“Undoubtedly some schemes are better than others, but Manchester has high land values and high construction costs, which puts pressure on profitability and that in turn means pushing rents up," JMW Solicitors Head of Real Estate Commercial Ruth McCarthy said. "There’s still lots of cranes on the skyline, and supply won’t peak until 2021, there is still demand. But survival for developers will be about who gets the rentals attractive for investors and also provides the facilities tenants are willing to pay for, and the big factor there is that today occupiers have choices.
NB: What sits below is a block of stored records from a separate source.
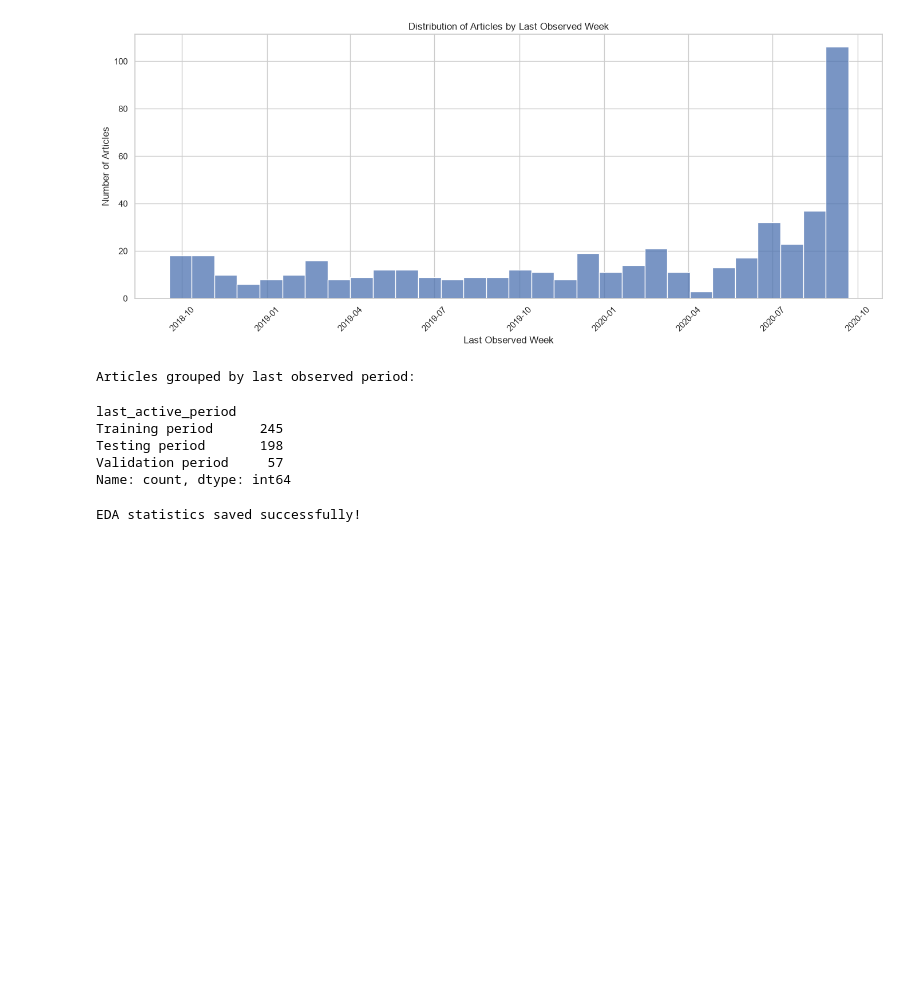
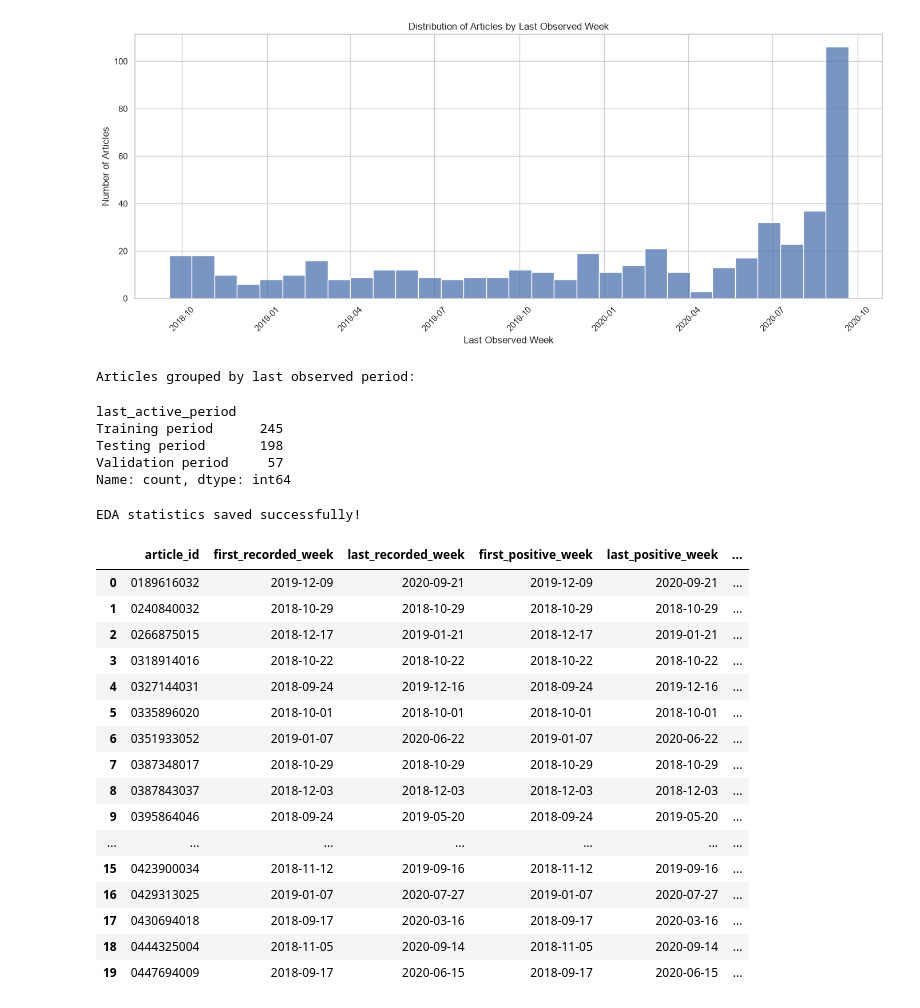
Before and after one commit to vinujih/Final-Year-Project, a Jupyter notebook: notebooks/06_EDA.ipynb, the cells around one changed output. Drawn from its saved outputs; the diff is of its cells as text; code cells hidden in the pictures; blank space fills up the shorter version.

```diff
--- a/notebooks/06_EDA.ipynb
+++ b/notebooks/06_EDA.ipynb
@@ -483,3 +483,51 @@ product_group_demand.to_csv(
 print("EDA statistics saved successfully!")
 # %% [output]
 EDA statistics saved successfully!
+# %%
+#last week with + demand
+article_activity_check = (
+    weekly_dataset
+    .groupby("article_id")
+    .agg(
+        first_recorded_week=("week_start", "min"),
+        last_recorded_week=("week_start", "max"),
+        first_positive_week=(
+            "week_start",
+            lambda x: x[
+                weekly_dataset.loc[x.index, "weekly_demand"] > 0
+            ].min()
+        ),
+        last_positive_week=(
+            "week_start",
+            lambda x: x[
+                weekly_dataset.loc[x.index, "weekly_demand"] > 0
+            ].max()
+        ),
+        total_records=("weekly_demand", "count"),
+        positive_weeks=(
+            "weekly_demand",
+            lambda x: (x > 0).sum()
+        )
+    )
+    .reset_index()
+)
+
+display(article_activity_check.head(20))
+# %% [output]
+|  | article_id | first_recorded_week | last_recorded_week | first_positive_week | last_positive_week | ... |
+| 0 | 0189616032 | 2019-12-09 | 2020-09-21 | 2019-12-09 | 2020-09-21 | ... |
+| 1 | 0240840032 | 2018-10-29 | 2018-10-29 | 2018-10-29 | 2018-10-29 | ... |
+| 2 | 0266875015 | 2018-12-17 | 2019-01-21 | 2018-12-17 | 2019-01-21 | ... |
+| 3 | 0318914016 | 2018-10-22 | 2018-10-22 | 2018-10-22 | 2018-10-22 | ... |
+| 4 | 0327144031 | 2018-09-24 | 2019-12-16 | 2018-09-24 | 2019-12-16 | ... |
+| 5 | 0335896020 | 2018-10-01 | 2018-10-01 | 2018-10-01 | 2018-10-01 | ... |
+| 6 | 0351933052 | 2019-01-07 | 2020-06-22 | 2019-01-07 | 2020-06-22 | ... |
+| 7 | 0387348017 | 2018-10-29 | 2018-10-29 | 2018-10-29 | 2018-10-29 | ... |
+| 8 | 0387843037 | 2018-12-03 | 2018-12-03 | 2018-12-03 | 2018-12-03 | ... |
+| 9 | 0395864046 | 2018-09-24 | 2019-05-20 | 2018-09-24 | 2019-05-20 | ... |
+| ... | ... | ... | ... | ... | ... | ... |
+| 15 | 0423900034 | 2018-11-12 | 2019-09-16 | 2018-11-12 | 2019-09-16 | ... |
+| 16 | 0429313025 | 2019-01-07 | 2020-07-27 | 2019-01-07 | 2020-07-27 | ... |
+| 17 | 0430694018 | 2018-09-17 | 2020-03-16 | 2018-09-17 | 2020-03-16 | ... |
+| 18 | 0444325004 | 2018-11-05 | 2020-09-14 | 2018-11-05 | 2020-09-14 | ... |
+| 19 | 0447694009 | 2018-09-17 | 2020-06-15 | 2018-09-17 | 2020-06-15 | ... |
```
Also changed, not shown: parts of 4 cells of this notebook.
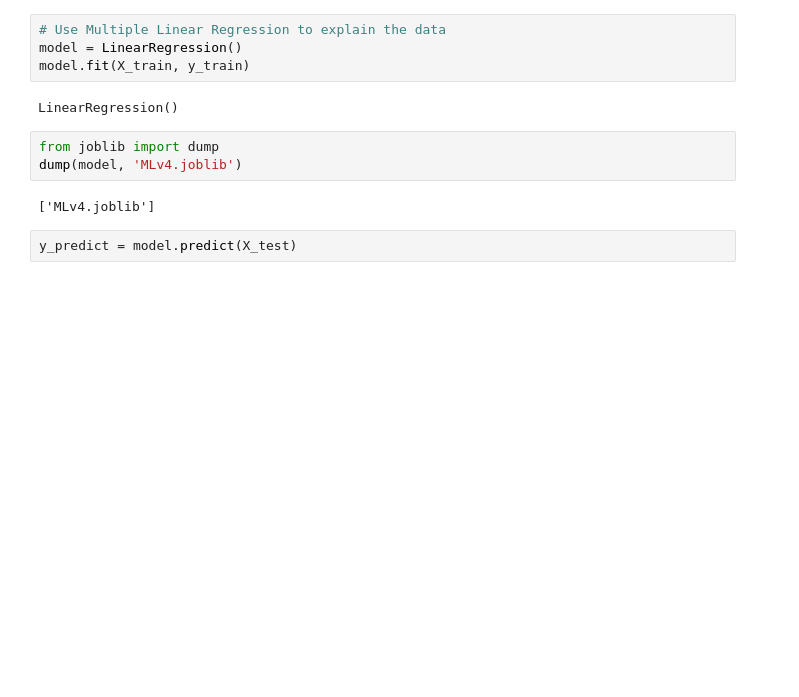
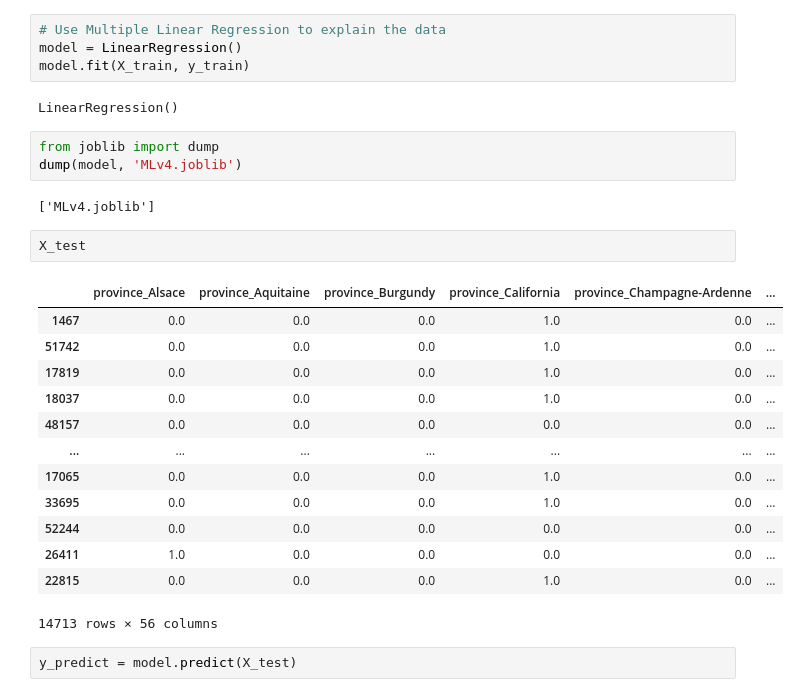
Before and after one commit to mshideler/Group2, a Jupyter notebook: Deliverable 2/ML_Model_v4.ipynb, the cells around one changed output. Cells and saved outputs as stored; diff of their text form; blank space fills up the shorter version.

```diff
--- a/Deliverable 2/ML_Model_v4.ipynb
+++ b/Deliverable 2/ML_Model_v4.ipynb
@@ -214,11 +229,27 @@ model = LinearRegression()
 model.fit(X_train, y_train)
 # %% [output]
 LinearRegression()
-# %%
-from joblib import dump
-dump(model, 'MLv4.joblib')
-# %% [output]
-['MLv4.joblib']
+# %%
+from joblib import dump
+dump(model, 'MLv4.joblib')
+# %% [output]
+['MLv4.joblib']
+# %%
+X_test
+# %% [output]
+|  | province_Alsace | province_Aquitaine | province_Burgundy | province_California | province_Champagne-Ardenne | ... |
+| 1467 | 0.0 | 0.0 | 0.0 | 1.0 | 0.0 | ... |
+| 51742 | 0.0 | 0.0 | 0.0 | 1.0 | 0.0 | ... |
+| 17819 | 0.0 | 0.0 | 0.0 | 1.0 | 0.0 | ... |
+| 18037 | 0.0 | 0.0 | 0.0 | 1.0 | 0.0 | ... |
+| 48157 | 0.0 | 0.0 | 0.0 | 0.0 | 0.0 | ... |
+| ... | ... | ... | ... | ... | ... | ... |
+| 17065 | 0.0 | 0.0 | 0.0 | 1.0 | 0.0 | ... |
+| 33695 | 0.0 | 0.0 | 0.0 | 1.0 | 0.0 | ... |
+| 52244 | 0.0 | 0.0 | 0.0 | 0.0 | 0.0 | ... |
+| 26411 | 1.0 | 0.0 | 0.0 | 0.0 | 0.0 | ... |
+| 22815 | 0.0 | 0.0 | 0.0 | 1.0 | 0.0 | ... |
+14713 rows × 56 columns
 # %%
 y_predict = model.predict(X_test)
 # %%
```
Also changed, not shown: parts of 1 cell of this notebook, 3 other files.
“Developers are scrutinising costs because the margins are nothing like what they were back in the day. A few years ago they were looking at roughly a third land, a third construction and a third for them. Today they would be lucky, very lucky, to hit 20% margins, and so people are looking at build costs.”
Margins shrinking but not vanishing
Glenbrook has reached practical completion at The Trilogy, a 232 apartment build-to-rent scheme on Ellesmere Street in Castlefield. The 220K SF scheme was forward funded by The Moorfield Group in a £40M deal, and incorporates a series of features specifically for the mid-market BTR tenant.
“I don’t think the Inhabit scheme is a good barometer," Sherry said. "It missed the BTR market at its height, and has remained empty, it's right next to a railway line with buildability issues. A more conservative scheme could be delivered there and probably will be. But that aside, nothing in the BTR market has really changed, as the Q1 BTR figures show.”
Sherry said well-located and well-priced schemes will still attract investors and tenants, but that finding those well-located sites requires more ingenuity.
“It’s a challenge but there are still plenty of opportunities as the tram lines extended, and in surrounding boroughs. I don’t think everyone’s margins have been affected in the same way, although for everyone land values have gone up and so have construction costs. I think it depends how cautious a developer is, and some prefer not to put the viability under so much pressure by bidding high on land costs,” Sherry said.
“There’s also pressure on margins from the fact that where there were two developers for every site, there are now 10, as well as build-for-sale developers who sold overseas now looking to the UK institutional market to build BTR. But we have another 600 Manchester BTR units starting in the next 12 months, so it's not a sector we’re worried about.”
Inhabit’s Whitworth Street scheme is well-located, as several other developments in the immediate vicinity attest. It has planning permission, and if the timetable is to be believed, it is close to finding a joint venture partner. No doubt it will happen in some form. But in the next two years Manchester may find more schemes moving more slowly, as developers face up to a squeeze from contractors at one end, and potential rent-paying tenants at the other.